March 22 is World Water Day, created by the UN to raise awareness around the importance of water, and how the lack or abundance of it affects people’s lives around the globe. As the Galapagos Islands is a string of tiny islands in the Pacific 1000 miles from the nearest land mass, water is a very important element to both the wildlife and human inhabitants. It is essential for transport, farming crops and livestock and is drinking water for the 30,000+ inhabitants across the Archipelago. Galapagos residents must work towards using water in a sustainable way, as the abundance of water varies greatly from exceptionally rainy years when El Nino hits, to years of severe drought in La Nina years.
Being a tiny archipelago is the world’s biggest ocean, it is no surprise that saltwater surrounds the Galapagos Islands. The ocean was the mode of transportation used to colonise the Islands, and the reason as to why most animal life can exist on the still-active volcanoes. The meeting of the three powerful ocean currents; the south equatorial current (often know as the Cromwell current), the cold Humboldt Current, and the warm Panama current bring nutrients to the volcanic Archipelago, but these currents can be strongly affected by climate change.
Ocean plastic pollution is a growing global problem, and Galapagos sadly hasn’t escaped. One of the main problems is that plastics can be mistaken as food by wildlife and ingested, or caught around the animal detrimentally affecting them. Microplastics less than 1mm long have been recorded within individual cells of plankton, the smallest known organisms. Entering the food chain at the lowest level is an indicator of how damaging plastics are to wildlife and that steps must be taken immediately to secure a positive future for our oceans. GCT are starting to work with partners on projects to reduce plastic consumption across the Islands.
Freshwater can also be a large a problem in Galapagos. The lack of rainwater on some islands means there are frequent droughts. Floreana Island, for example, has no groundwater supplies such as wells or springs, so the entire population of 120 residents collect all of their water from rainwater for daily use, including the farming of livestock and growing vegetables.
In fact, the majority of freshwater resources on the Islands consist of collected rainwater and the garua mist, a thick mist that dominates the highlands of all of the islands during the cool season. As the population grows, water consumption increases, creating a strain on resources. The most populated island, Santa Cruz, has very poor underground water quality on its coast due to contamination from pollution and saltwater. The growing severity of climate change, specifically global warming and the weather phenomenon known as El Nino increases this of the lack of water.
World Water Day aims to raise awareness of the plight of the oceans due to human activity such as overfishing, global warming and pollution. Both fresh and saltwater are adversely affected by many different types of human activities, and we must work to protect and the ecosystems and wildlife for future generations. Water is the very basis of life, and the issue of water pollution is global.

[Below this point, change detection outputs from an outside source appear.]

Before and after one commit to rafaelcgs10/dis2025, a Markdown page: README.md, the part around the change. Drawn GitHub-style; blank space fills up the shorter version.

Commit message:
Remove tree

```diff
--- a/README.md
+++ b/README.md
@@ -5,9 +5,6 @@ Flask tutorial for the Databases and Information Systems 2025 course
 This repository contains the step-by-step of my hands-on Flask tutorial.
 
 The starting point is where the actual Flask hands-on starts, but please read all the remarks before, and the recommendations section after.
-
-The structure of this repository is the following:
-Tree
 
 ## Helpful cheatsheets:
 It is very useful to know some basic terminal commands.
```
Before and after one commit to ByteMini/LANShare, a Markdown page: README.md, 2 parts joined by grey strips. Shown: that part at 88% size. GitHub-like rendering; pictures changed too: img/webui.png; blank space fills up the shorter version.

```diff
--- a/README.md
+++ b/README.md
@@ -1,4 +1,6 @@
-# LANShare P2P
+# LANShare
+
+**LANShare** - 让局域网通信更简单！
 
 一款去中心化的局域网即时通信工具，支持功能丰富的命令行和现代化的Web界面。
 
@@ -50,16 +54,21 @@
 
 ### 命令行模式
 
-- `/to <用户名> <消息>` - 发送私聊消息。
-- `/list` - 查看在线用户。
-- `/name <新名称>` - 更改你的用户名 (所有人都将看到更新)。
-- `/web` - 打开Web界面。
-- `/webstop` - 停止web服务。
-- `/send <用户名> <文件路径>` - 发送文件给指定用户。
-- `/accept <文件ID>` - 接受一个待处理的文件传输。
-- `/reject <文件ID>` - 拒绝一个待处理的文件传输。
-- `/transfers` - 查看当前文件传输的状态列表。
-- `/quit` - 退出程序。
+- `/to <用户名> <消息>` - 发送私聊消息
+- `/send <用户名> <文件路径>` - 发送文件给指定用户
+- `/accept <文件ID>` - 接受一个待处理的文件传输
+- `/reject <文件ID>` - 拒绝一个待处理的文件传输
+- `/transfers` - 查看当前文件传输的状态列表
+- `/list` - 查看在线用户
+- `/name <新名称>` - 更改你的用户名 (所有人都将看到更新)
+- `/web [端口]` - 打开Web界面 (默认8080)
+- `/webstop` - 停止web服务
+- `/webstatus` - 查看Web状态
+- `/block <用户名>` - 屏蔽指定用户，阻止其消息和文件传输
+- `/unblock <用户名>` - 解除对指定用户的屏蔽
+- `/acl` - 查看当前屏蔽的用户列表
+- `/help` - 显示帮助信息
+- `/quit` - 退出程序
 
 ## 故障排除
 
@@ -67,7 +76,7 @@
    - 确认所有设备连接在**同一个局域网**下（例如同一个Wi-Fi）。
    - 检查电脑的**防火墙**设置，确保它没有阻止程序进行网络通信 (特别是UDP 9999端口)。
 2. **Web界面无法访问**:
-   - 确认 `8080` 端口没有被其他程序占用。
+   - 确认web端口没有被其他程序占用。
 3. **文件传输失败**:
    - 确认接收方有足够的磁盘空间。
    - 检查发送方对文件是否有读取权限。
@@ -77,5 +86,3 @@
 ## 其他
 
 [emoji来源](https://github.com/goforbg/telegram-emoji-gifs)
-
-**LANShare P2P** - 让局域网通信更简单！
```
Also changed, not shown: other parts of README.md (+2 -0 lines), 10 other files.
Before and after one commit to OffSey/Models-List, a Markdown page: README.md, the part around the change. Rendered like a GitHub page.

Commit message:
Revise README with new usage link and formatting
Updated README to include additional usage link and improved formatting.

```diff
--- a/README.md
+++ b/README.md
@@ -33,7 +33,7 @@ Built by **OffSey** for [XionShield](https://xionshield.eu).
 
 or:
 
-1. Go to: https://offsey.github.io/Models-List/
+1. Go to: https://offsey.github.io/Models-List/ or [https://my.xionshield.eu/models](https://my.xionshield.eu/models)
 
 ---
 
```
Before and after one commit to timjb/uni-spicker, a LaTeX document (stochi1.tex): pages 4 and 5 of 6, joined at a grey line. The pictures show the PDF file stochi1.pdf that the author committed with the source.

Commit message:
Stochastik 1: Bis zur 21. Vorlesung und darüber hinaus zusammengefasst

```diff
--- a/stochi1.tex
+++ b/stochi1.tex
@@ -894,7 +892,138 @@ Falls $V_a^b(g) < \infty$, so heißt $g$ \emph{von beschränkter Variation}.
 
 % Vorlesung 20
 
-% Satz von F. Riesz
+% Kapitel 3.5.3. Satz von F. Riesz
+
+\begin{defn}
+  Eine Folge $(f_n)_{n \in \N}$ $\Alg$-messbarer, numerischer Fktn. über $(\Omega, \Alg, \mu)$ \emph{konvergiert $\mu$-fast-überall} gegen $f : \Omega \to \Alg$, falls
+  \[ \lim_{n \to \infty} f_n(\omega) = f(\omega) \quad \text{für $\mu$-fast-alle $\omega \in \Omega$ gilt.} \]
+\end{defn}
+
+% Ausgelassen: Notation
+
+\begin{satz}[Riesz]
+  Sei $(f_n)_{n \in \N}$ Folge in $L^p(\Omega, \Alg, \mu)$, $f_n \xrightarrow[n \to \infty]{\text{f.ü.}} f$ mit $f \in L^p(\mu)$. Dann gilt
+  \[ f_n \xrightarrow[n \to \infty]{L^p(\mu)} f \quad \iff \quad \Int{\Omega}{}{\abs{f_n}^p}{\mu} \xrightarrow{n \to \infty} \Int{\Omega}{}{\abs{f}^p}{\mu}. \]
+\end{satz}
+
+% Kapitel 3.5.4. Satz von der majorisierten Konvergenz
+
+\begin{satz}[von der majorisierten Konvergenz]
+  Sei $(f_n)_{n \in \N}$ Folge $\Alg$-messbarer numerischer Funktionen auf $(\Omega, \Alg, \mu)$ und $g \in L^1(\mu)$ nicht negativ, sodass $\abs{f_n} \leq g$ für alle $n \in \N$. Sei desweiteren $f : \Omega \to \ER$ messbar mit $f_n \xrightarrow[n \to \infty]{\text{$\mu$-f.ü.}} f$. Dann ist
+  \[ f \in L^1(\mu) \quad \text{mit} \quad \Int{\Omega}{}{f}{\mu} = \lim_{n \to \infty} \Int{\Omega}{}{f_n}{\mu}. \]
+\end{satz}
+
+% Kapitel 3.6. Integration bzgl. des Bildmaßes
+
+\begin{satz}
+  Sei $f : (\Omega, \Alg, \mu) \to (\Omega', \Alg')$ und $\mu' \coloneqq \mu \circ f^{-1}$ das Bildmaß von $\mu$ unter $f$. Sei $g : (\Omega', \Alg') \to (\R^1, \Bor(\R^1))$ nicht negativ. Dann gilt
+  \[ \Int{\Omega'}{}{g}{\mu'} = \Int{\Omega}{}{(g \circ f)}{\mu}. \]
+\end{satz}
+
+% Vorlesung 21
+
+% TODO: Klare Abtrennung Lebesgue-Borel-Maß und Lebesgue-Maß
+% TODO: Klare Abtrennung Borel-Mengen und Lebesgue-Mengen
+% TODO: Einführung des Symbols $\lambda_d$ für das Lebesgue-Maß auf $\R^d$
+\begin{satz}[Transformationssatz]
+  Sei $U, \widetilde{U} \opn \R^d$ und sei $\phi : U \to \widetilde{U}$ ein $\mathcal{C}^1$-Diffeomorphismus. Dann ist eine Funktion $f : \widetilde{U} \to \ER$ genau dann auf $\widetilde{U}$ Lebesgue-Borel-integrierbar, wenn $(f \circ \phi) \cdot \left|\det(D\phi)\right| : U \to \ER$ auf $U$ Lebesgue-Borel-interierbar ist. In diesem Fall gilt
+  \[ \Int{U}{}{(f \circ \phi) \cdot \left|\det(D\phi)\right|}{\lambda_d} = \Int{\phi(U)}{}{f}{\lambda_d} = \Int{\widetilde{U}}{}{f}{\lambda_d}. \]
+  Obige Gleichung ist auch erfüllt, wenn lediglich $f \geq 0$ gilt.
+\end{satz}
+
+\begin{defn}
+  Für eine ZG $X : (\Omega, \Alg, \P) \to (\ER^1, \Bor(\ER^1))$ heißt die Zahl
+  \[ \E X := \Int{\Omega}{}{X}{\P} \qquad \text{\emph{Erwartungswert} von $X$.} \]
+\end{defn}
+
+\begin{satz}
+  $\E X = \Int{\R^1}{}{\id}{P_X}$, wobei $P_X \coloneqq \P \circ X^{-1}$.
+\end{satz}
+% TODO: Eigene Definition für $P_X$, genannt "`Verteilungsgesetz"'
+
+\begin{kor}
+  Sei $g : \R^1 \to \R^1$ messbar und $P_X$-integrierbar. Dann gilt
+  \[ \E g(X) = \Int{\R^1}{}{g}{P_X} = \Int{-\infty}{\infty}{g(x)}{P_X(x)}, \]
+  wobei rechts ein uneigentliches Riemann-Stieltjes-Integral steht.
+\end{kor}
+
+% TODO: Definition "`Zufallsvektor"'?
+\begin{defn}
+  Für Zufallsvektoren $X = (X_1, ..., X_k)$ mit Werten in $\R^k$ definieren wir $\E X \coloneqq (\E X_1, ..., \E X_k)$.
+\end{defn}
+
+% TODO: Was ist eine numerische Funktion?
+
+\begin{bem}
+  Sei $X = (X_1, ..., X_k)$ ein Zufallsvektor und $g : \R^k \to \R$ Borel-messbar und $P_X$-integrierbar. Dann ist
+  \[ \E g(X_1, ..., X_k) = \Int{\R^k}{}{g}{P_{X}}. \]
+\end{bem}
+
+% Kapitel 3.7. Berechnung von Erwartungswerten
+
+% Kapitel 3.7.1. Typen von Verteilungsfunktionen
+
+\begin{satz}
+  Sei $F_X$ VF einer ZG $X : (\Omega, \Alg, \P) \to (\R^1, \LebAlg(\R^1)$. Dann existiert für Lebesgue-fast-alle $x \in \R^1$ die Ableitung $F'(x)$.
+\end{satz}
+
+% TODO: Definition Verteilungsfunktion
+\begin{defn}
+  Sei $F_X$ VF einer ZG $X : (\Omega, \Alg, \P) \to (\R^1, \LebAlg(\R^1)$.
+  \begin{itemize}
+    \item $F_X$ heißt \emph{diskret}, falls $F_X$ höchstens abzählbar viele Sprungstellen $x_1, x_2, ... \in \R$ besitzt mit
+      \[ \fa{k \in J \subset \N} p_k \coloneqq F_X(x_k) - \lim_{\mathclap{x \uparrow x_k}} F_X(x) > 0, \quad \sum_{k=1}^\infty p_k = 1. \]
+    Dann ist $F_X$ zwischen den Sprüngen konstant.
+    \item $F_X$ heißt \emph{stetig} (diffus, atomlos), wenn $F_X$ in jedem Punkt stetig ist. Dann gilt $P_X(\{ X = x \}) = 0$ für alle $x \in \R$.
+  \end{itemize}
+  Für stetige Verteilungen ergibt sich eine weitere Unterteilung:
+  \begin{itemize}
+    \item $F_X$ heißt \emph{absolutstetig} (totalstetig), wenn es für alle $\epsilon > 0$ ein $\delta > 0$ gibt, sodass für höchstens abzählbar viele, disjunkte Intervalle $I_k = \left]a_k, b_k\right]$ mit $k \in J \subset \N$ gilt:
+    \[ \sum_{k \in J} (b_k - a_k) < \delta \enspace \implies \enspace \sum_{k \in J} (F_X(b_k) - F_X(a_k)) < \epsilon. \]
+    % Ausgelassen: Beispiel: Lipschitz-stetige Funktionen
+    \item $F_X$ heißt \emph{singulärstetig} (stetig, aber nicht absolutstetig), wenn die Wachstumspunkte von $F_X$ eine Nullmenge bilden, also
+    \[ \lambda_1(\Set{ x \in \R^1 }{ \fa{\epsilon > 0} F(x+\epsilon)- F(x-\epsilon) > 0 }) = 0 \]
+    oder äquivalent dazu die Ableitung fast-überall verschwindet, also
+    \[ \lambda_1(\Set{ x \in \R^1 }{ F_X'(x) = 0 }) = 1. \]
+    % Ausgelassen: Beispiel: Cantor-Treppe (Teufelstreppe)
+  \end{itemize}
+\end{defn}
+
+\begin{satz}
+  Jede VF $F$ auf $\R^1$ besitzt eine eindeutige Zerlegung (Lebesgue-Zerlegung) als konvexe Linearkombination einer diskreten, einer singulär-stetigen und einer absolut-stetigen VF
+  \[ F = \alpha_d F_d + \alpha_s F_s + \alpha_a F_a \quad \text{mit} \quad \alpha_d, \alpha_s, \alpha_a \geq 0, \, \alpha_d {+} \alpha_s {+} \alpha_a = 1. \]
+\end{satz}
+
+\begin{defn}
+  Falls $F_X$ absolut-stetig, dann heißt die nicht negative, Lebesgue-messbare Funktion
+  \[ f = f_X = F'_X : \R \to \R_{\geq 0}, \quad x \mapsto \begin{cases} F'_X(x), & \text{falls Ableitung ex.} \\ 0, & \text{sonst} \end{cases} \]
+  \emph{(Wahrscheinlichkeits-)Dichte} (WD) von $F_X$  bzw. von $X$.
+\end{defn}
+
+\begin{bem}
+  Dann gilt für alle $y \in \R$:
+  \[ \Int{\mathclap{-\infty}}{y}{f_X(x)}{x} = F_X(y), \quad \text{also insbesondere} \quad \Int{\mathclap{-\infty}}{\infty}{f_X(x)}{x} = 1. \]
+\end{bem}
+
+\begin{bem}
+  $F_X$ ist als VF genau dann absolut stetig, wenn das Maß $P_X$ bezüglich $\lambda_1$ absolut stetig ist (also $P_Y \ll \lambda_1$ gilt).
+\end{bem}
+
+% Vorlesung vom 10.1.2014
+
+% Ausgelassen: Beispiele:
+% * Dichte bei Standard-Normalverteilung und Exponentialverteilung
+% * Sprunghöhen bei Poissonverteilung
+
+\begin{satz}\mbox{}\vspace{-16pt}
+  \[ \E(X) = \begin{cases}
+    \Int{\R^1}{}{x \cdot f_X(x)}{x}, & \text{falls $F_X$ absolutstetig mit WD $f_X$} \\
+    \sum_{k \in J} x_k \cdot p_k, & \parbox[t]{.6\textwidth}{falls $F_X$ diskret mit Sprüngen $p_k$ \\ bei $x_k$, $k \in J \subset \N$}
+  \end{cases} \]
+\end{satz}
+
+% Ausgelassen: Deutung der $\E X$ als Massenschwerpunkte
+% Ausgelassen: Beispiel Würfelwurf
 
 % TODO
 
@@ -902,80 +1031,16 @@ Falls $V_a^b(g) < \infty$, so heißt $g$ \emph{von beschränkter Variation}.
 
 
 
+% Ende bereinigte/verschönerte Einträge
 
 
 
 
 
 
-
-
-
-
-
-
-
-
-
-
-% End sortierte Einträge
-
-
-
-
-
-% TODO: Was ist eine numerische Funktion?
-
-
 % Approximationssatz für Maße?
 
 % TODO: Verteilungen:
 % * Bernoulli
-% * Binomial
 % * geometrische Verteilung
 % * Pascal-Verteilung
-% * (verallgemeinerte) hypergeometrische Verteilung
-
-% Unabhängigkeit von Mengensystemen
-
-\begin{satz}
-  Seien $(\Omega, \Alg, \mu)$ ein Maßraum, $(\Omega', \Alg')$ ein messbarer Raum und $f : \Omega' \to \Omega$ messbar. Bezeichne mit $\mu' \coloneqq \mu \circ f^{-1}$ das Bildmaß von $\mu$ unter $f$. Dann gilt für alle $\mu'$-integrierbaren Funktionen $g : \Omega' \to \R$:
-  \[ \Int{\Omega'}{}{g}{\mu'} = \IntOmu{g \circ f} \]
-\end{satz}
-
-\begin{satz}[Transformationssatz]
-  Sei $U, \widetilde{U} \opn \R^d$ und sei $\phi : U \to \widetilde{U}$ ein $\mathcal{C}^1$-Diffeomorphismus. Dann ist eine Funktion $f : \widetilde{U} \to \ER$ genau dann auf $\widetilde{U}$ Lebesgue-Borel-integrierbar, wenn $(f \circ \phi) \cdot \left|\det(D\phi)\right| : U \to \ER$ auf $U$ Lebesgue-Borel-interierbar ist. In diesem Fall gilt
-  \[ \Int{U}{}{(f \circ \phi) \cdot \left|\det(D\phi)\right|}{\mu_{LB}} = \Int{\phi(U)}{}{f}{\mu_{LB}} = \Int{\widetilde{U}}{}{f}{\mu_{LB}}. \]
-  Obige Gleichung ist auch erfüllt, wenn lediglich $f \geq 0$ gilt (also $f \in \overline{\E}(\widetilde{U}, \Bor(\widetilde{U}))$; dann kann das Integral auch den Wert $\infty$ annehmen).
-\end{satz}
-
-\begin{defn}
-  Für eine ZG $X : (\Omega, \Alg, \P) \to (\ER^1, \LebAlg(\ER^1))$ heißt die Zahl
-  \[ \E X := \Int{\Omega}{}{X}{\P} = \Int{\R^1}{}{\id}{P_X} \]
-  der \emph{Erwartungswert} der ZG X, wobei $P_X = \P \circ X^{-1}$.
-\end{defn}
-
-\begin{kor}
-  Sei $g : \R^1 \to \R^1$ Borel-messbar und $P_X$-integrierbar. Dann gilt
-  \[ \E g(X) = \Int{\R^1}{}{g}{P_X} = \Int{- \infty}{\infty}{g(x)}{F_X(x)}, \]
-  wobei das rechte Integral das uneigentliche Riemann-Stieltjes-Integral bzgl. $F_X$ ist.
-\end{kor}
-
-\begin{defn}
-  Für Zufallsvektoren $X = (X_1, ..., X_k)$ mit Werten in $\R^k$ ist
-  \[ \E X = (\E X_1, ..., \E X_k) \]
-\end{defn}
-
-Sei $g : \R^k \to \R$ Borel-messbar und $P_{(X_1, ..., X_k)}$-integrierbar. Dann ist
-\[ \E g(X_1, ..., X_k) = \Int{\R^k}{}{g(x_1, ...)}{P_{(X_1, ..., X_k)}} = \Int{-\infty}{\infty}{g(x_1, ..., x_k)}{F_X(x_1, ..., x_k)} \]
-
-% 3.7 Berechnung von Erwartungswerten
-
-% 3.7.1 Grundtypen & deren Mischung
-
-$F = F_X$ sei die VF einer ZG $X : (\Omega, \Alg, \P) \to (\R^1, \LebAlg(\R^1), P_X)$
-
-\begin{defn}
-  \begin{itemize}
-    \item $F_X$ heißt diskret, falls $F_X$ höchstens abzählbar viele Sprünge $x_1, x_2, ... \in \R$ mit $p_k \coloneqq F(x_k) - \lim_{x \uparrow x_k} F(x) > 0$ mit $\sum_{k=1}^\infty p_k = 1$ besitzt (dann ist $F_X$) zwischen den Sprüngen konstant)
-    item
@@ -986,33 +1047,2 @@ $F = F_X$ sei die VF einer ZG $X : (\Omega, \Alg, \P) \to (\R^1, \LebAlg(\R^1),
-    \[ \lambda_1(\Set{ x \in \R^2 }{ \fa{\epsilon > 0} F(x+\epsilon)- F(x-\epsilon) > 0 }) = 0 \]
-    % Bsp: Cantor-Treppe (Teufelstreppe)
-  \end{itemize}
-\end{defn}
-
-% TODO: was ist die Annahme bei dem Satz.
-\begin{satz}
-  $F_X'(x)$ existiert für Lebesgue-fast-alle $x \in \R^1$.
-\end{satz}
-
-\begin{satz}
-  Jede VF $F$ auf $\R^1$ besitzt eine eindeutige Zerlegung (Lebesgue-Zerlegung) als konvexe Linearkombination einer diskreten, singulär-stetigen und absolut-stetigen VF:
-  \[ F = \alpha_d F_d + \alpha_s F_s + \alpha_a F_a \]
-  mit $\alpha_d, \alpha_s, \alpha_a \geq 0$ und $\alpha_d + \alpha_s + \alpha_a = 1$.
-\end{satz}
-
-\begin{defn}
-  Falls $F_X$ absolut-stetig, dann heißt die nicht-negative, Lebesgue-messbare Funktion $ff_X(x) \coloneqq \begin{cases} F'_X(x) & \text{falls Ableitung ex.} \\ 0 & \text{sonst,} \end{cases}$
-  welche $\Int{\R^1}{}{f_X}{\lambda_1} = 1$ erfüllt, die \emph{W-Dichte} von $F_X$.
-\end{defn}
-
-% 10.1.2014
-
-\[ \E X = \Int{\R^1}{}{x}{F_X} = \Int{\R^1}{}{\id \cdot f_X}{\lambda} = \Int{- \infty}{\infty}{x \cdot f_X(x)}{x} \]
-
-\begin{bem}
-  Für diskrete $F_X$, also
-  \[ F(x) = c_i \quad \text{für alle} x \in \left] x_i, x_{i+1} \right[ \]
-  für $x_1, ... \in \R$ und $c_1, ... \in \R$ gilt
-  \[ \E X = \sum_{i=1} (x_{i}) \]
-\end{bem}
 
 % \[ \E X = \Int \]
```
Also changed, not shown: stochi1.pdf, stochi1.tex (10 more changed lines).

If you would like to learn more about the endangered marine life of Galapagos or the sustainable practices and conservation efforts of GCT, click here.
If you would like to donate towards our projects, please click here.
Written by Jennifer Vidler – Communications and Membership Assistant